* [Exercise details]:
Report back each line of the data that contains the word "page".

[Source data Boundary: Start]

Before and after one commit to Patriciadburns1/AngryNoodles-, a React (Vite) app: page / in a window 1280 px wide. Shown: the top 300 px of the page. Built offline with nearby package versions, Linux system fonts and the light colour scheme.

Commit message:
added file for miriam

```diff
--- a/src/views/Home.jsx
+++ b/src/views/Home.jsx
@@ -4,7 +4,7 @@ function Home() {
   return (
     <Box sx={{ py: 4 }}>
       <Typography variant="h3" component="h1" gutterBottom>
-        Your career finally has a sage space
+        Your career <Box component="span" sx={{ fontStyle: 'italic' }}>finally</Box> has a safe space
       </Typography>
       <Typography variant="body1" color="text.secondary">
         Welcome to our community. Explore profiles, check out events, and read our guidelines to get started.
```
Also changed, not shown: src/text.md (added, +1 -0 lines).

[Source data Boundary: End]
[Source data Boundary: Start]

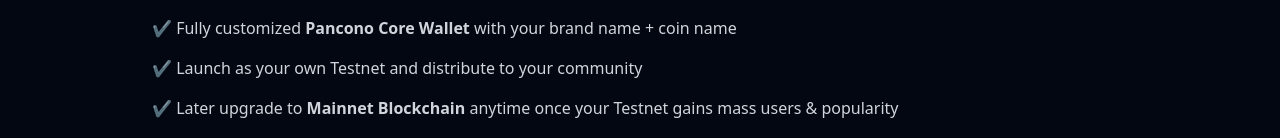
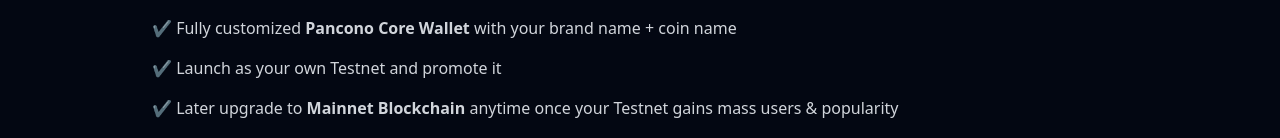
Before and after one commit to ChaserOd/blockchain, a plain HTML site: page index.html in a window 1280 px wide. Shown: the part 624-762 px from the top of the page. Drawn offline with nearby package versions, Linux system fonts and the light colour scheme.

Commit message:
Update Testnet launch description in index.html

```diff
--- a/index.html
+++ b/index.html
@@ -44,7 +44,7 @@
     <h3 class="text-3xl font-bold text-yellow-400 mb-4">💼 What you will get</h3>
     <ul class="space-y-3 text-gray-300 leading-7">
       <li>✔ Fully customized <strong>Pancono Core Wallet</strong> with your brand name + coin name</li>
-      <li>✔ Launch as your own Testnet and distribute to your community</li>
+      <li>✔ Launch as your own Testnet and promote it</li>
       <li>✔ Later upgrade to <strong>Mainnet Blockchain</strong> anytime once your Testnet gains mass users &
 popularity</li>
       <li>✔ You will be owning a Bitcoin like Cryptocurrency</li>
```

[Source data Boundary: End]

* [Answer to this exercise]:
Before and after one commit to Patriciadburns1/AngryNoodles-, a React (Vite) app: page / in a window 1280 px wide. Shown: the top 300 px of the page. Built offline with nearby package versions, Linux system fonts and the light colour scheme.
Before and after one commit to ChaserOd/blockchain, a plain HTML site: page index.html in a window 1280 px wide. Shown: the part 624-762 px from the top of the page. Drawn offline with nearby package versions, Linux system fonts and the light colour scheme.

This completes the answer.